It’s the first time an Irish radio series has been devoted exclusively to the phenomenon of “online social networking”, of which the best known example in recent months has been Bebo. What’s more: all 59 episodes of the show will be in Irish.
The programme is called An Líonra Sóisialta, which translates to The Social Network. It will broadcast a 12 minute episode each day for 12 weeks.
So far, 7 Irish radio stations have confirmed that they will broadcast the show and its producer believes several more will join over the next few weeks as the series gathers steam.
Thanks to the internet, however, the show will be available to anyone who wants to hear it, anywhere in the world. An Líonra Sóisialta will also be a “podcast” – a downloadable MP3 sound file that users can listen to on their PC, or copy to a mobile device to enjoy at their convenience.
The new series is the brainchild of independent producer Conn Ó Muíneacháin from Ennis, County Clare. After a successful career in local radio, he gave up broadcasting for the computer industry. 10 years later, he sees the two fields converging as technology has put the media into the hands of anyone who has access to the internet.
“Anyone can publish. Anyone can speak. Like a letters page, or a phone-in show, the internet gives the public a voice. The difference is that there are no editors or programme controllers.”
To some this sounds like a recipe for anarchy. How is all this self-published material organised? How can the consumer be helped to find information which is useful and interesting to them?

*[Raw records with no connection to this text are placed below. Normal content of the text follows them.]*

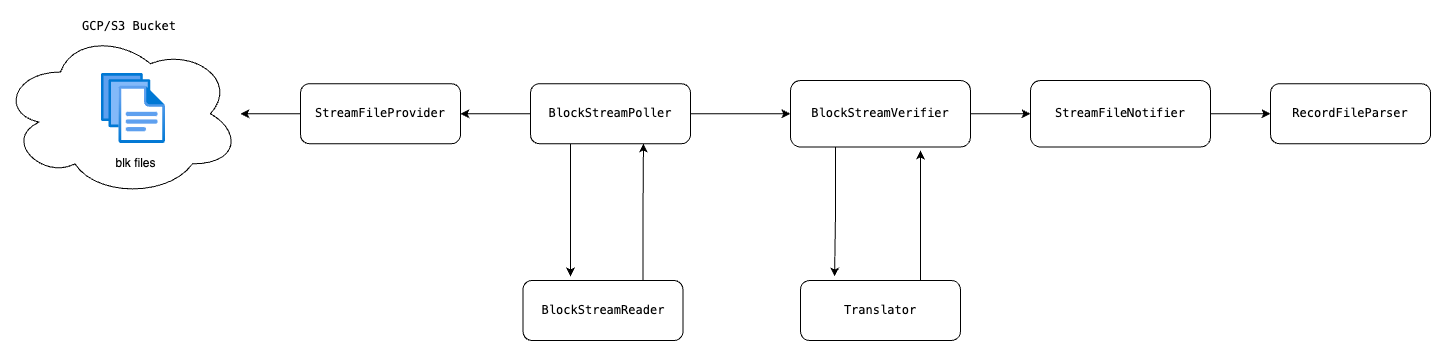
This is docs/design/images/blockstream.png from hashgraph/hedera-mirror-node, a draw.io export, as it was before one commit. Source tidied: cells renumbered, new cells last; positions are measured from the earlier drawing's top-left corner, leaving out a move shared by most shapes.
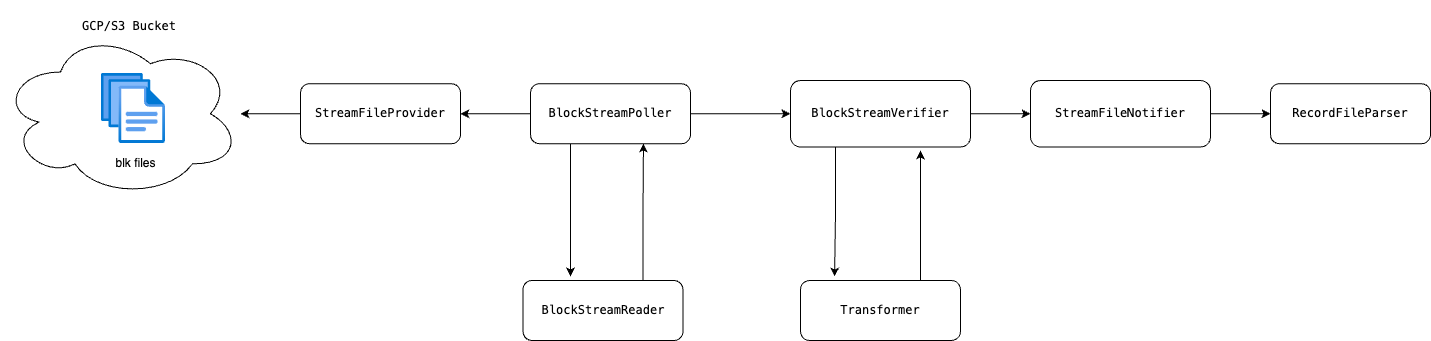
Later version of the same file.

Commit message:
Fix diagram, add filter note

The edit, as a diff of the source:
```diff
@@ -46,7 +46,7 @@
         <mxPoint x="920" y="150" as="targetPoint" />
       </mxGeometry>
     </mxCell>
-    <mxCell id="16" value="&lt;pre&gt;&lt;span style=&quot;font-variant-ligatures: none; text-align: left; white-space-collapse: preserve;&quot;&gt;&lt;font style=&quot;&quot; face=&quot;monospace&quot;&gt;Translator&lt;/font&gt;&lt;/span&gt;&lt;/pre&gt;" style="rounded=1;whiteSpace=wrap;html=1;strokeColor=#000000;fillColor=#FFFFFF;" parent="1" vertex="1">
+    <mxCell id="16" value="&lt;pre&gt;&lt;span style=&quot;font-variant-ligatures: none; text-align: left; white-space-collapse: preserve;&quot;&gt;&lt;font style=&quot;&quot; face=&quot;monospace&quot;&gt;Transformer&lt;/font&gt;&lt;/span&gt;&lt;/pre&gt;" style="rounded=1;whiteSpace=wrap;html=1;strokeColor=#000000;fillColor=#FFFFFF;" parent="1" vertex="1">
       <mxGeometry x="800" y="280" width="160" height="60" as="geometry" />
     </mxCell>
     <mxCell id="17" style="edgeStyle=orthogonalEdgeStyle;rounded=0;jettySize=auto;html=1;exitX=0.25;exitY=1;exitDx=0;exitDy=0;entryX=0.213;entryY=-0.067;entryDx=0;entryDy=0;entryPerimeter=0;strokeColor=#000000;" parent="1" edge="1" source="8" target="16">
```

“That’s the most exciting thing about it”, says Conn. “Nobody knows for sure! The tools and rules are being developed as we speak. New services and business models are launched every week. Some fail. Some develop and grow. All of them help us to understand how this new kind of media is supposed to work.”